:: TASK TO CARRY OUT ::
Leave out the pictures, then return the records word for word.
··· DATA ···
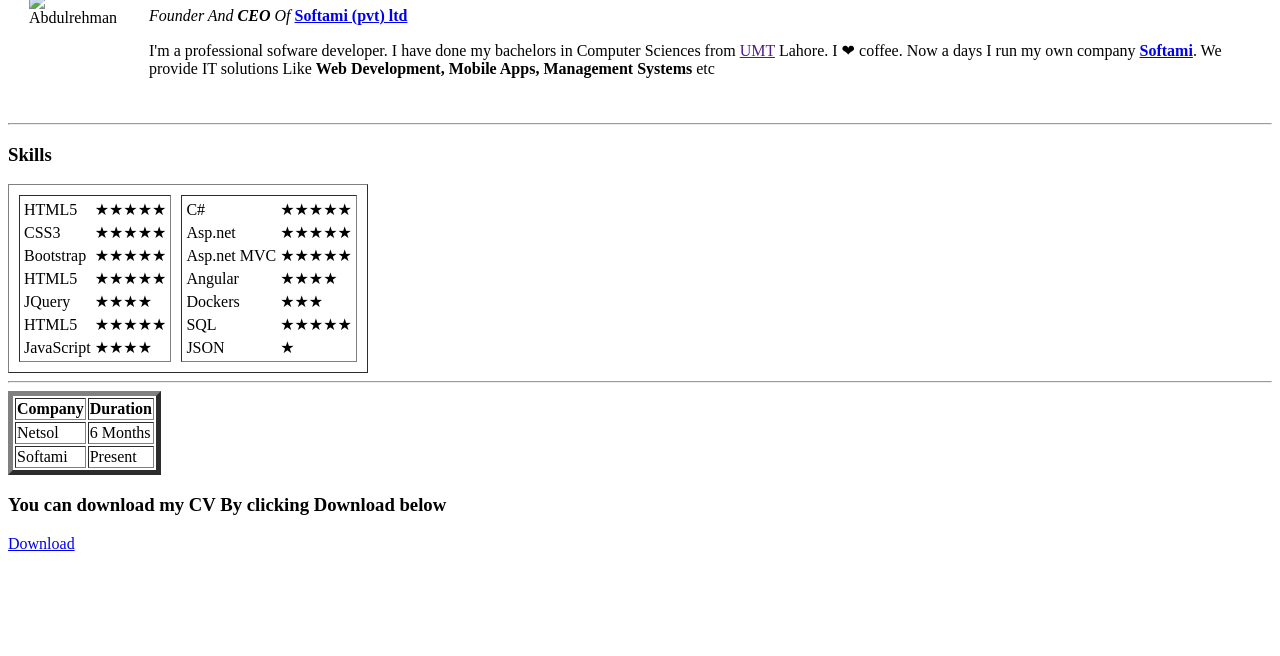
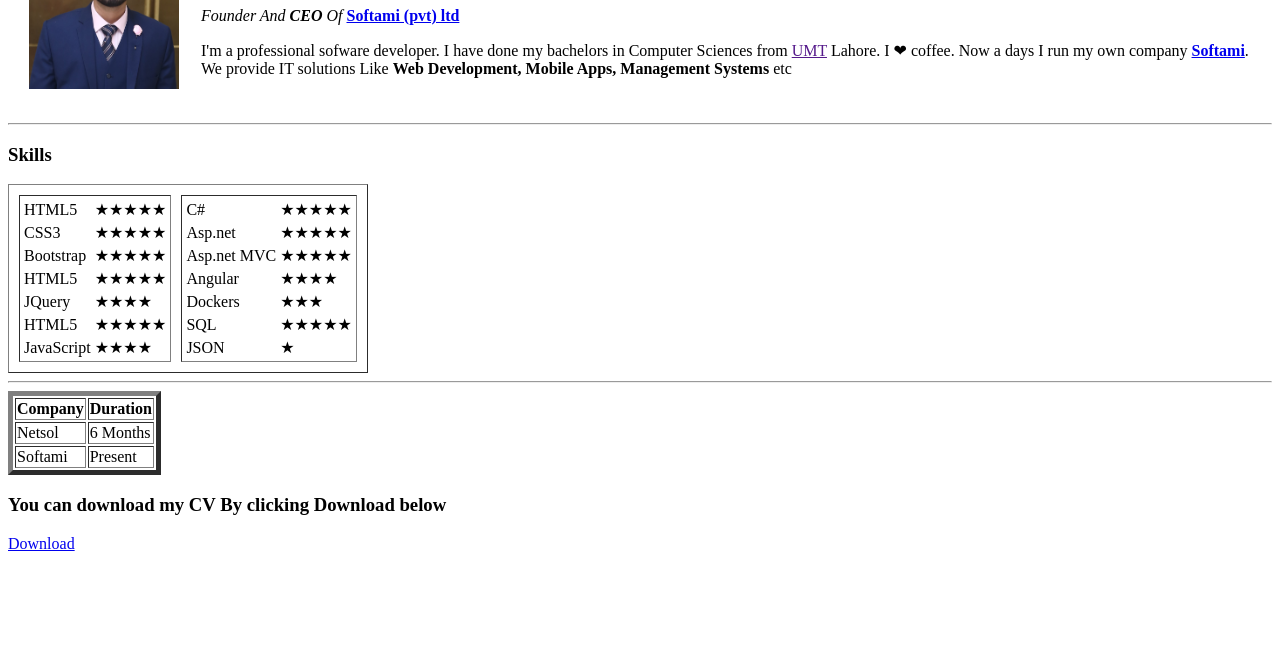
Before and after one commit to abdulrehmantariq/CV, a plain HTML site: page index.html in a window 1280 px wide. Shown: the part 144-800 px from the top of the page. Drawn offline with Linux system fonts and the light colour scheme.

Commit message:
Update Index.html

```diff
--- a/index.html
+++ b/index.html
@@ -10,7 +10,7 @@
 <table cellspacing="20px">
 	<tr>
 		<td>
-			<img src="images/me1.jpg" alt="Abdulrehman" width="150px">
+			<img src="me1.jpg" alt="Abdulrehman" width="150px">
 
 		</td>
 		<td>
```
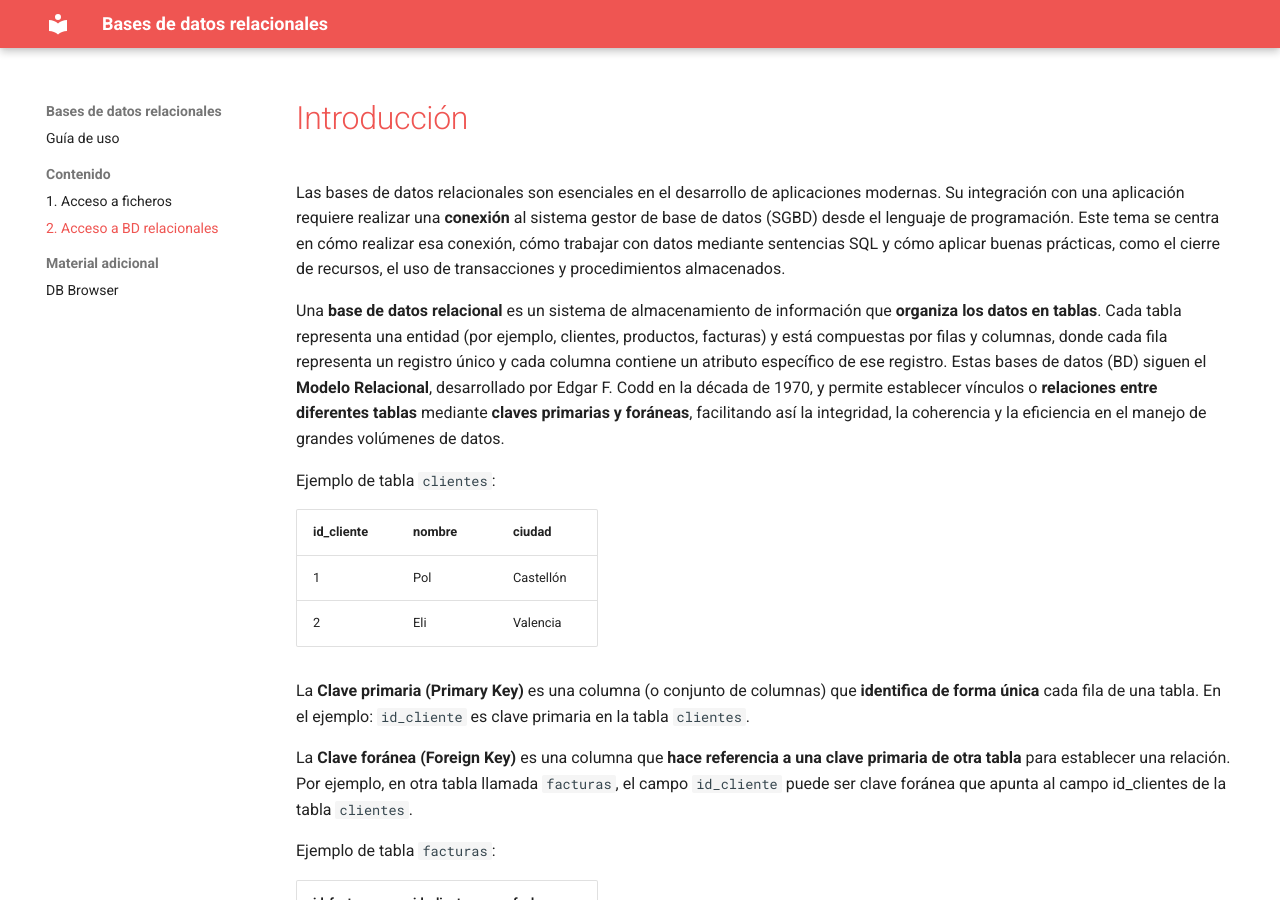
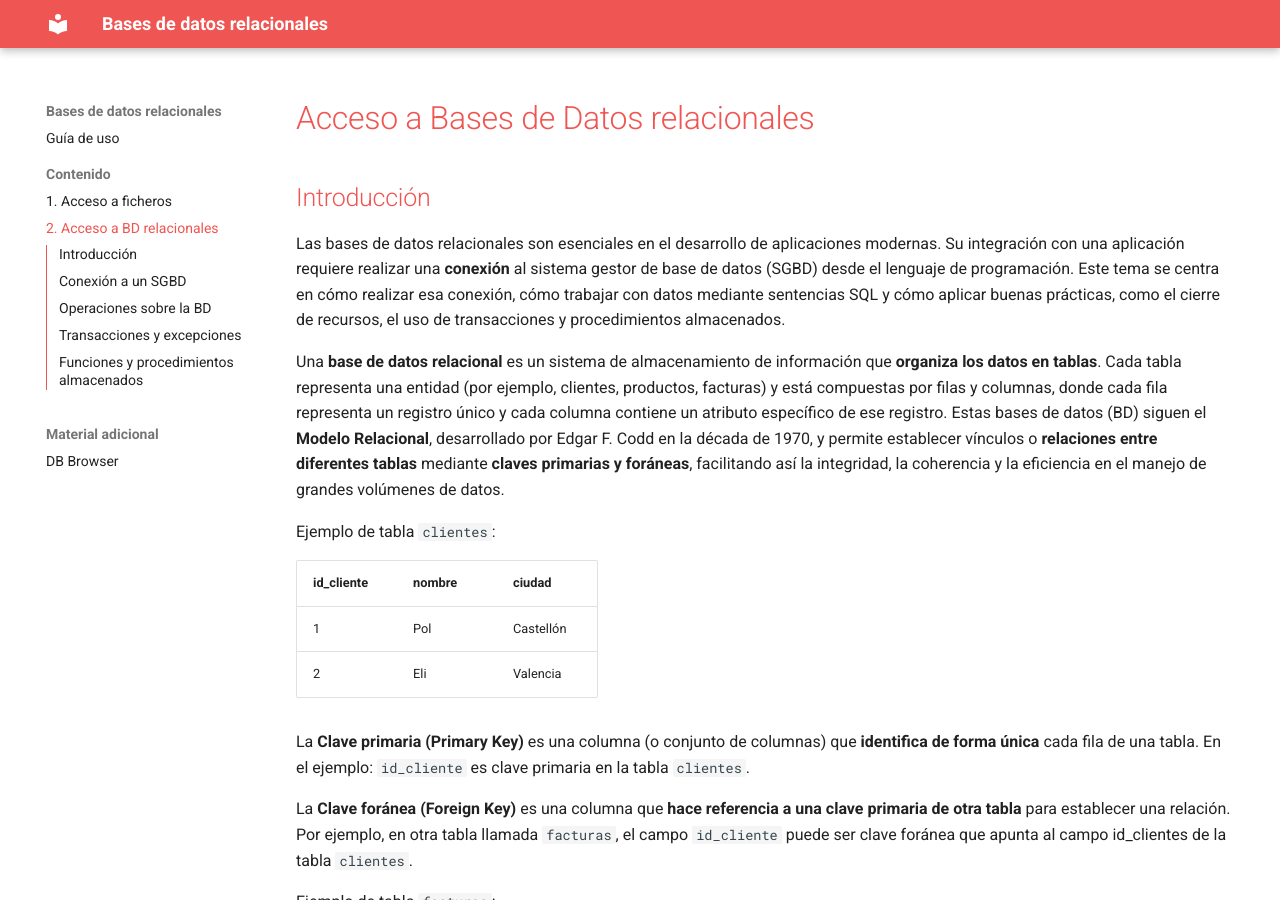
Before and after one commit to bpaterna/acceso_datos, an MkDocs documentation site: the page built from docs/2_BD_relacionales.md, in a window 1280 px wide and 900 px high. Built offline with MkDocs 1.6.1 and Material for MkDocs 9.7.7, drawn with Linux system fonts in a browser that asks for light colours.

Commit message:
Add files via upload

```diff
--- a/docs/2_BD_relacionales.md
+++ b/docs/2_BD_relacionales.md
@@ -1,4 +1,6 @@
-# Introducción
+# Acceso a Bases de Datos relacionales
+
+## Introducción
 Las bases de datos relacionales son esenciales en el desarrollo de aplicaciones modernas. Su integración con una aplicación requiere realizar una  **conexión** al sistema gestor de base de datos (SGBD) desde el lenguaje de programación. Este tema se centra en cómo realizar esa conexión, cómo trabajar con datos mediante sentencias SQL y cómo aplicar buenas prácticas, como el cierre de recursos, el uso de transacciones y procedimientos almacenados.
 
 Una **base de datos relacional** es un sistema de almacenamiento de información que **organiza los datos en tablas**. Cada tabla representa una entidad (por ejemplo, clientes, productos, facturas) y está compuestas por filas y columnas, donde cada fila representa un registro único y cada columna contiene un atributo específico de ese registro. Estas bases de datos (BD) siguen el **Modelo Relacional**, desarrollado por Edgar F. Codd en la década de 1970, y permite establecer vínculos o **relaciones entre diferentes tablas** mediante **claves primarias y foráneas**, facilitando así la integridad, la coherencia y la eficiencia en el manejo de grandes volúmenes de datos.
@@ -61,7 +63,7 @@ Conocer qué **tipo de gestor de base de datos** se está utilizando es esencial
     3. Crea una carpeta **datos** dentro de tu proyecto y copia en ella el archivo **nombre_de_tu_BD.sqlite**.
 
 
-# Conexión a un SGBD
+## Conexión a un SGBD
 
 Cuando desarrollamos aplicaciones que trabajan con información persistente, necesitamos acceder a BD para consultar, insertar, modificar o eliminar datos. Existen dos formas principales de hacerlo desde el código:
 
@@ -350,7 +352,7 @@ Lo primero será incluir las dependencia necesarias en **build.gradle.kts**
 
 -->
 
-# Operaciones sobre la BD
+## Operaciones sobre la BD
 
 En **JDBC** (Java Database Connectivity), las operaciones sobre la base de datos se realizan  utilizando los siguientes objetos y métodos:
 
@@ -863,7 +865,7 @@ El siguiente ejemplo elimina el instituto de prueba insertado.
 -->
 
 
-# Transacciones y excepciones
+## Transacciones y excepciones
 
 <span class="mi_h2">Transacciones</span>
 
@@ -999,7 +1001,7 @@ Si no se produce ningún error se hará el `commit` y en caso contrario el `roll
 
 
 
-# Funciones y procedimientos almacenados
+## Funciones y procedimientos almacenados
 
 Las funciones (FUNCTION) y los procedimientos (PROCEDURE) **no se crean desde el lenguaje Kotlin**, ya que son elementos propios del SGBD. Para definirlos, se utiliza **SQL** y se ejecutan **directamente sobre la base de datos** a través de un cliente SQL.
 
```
···
:: WRITTEN REPLY ::
Before and after one commit to abdulrehmantariq/CV, a plain HTML site: page index.html in a window 1280 px wide. Shown: the part 144-800 px from the top of the page. Drawn offline with Linux system fonts and the light colour scheme.

Commit message:
Update Index.html

```diff
--- a/index.html
+++ b/index.html
@@ -10,7 +10,7 @@
 <table cellspacing="20px">
 	<tr>
 		<td>
-			<img src="images/me1.jpg" alt="Abdulrehman" width="150px">
+			<img src="me1.jpg" alt="Abdulrehman" width="150px">
 
 		</td>
 		<td>
```
Before and after one commit to bpaterna/acceso_datos, an MkDocs documentation site: the page built from docs/2_BD_relacionales.md, in a window 1280 px wide and 900 px high. Built offline with MkDocs 1.6.1 and Material for MkDocs 9.7.7, drawn with Linux system fonts in a browser that asks for light colours.

Commit message:
Add files via upload

```diff
--- a/docs/2_BD_relacionales.md
+++ b/docs/2_BD_relacionales.md
@@ -1,4 +1,6 @@
-# Introducción
+# Acceso a Bases de Datos relacionales
+
+## Introducción
 Las bases de datos relacionales son esenciales en el desarrollo de aplicaciones modernas. Su integración con una aplicación requiere realizar una  **conexión** al sistema gestor de base de datos (SGBD) desde el lenguaje de programación. Este tema se centra en cómo realizar esa conexión, cómo trabajar con datos mediante sentencias SQL y cómo aplicar buenas prácticas, como el cierre de recursos, el uso de transacciones y procedimientos almacenados.
 
 Una **base de datos relacional** es un sistema de almacenamiento de información que **organiza los datos en tablas**. Cada tabla representa una entidad (por ejemplo, clientes, productos, facturas) y está compuestas por filas y columnas, donde cada fila representa un registro único y cada columna contiene un atributo específico de ese registro. Estas bases de datos (BD) siguen el **Modelo Relacional**, desarrollado por Edgar F. Codd en la década de 1970, y permite establecer vínculos o **relaciones entre diferentes tablas** mediante **claves primarias y foráneas**, facilitando así la integridad, la coherencia y la eficiencia en el manejo de grandes volúmenes de datos.
@@ -61,7 +63,7 @@ Conocer qué **tipo de gestor de base de datos** se está utilizando es esencial
     3. Crea una carpeta **datos** dentro de tu proyecto y copia en ella el archivo **nombre_de_tu_BD.sqlite**.
 
 
-# Conexión a un SGBD
+## Conexión a un SGBD
 
 Cuando desarrollamos aplicaciones que trabajan con información persistente, necesitamos acceder a BD para consultar, insertar, modificar o eliminar datos. Existen dos formas principales de hacerlo desde el código:
 
@@ -350,7 +352,7 @@ Lo primero será incluir las dependencia necesarias en **build.gradle.kts**
 
 -->
 
-# Operaciones sobre la BD
+## Operaciones sobre la BD
 
 En **JDBC** (Java Database Connectivity), las operaciones sobre la base de datos se realizan  utilizando los siguientes objetos y métodos:
 
@@ -863,7 +865,7 @@ El siguiente ejemplo elimina el instituto de prueba insertado.
 -->
 
 
-# Transacciones y excepciones
+## Transacciones y excepciones
 
 <span class="mi_h2">Transacciones</span>
 
@@ -999,7 +1001,7 @@ Si no se produce ningún error se hará el `commit` y en caso contrario el `roll
 
 
 
-# Funciones y procedimientos almacenados
+## Funciones y procedimientos almacenados
 
 Las funciones (FUNCTION) y los procedimientos (PROCEDURE) **no se crean desde el lenguaje Kotlin**, ya que son elementos propios del SGBD. Para definirlos, se utiliza **SQL** y se ejecutan **directamente sobre la base de datos** a través de un cliente SQL.
 
```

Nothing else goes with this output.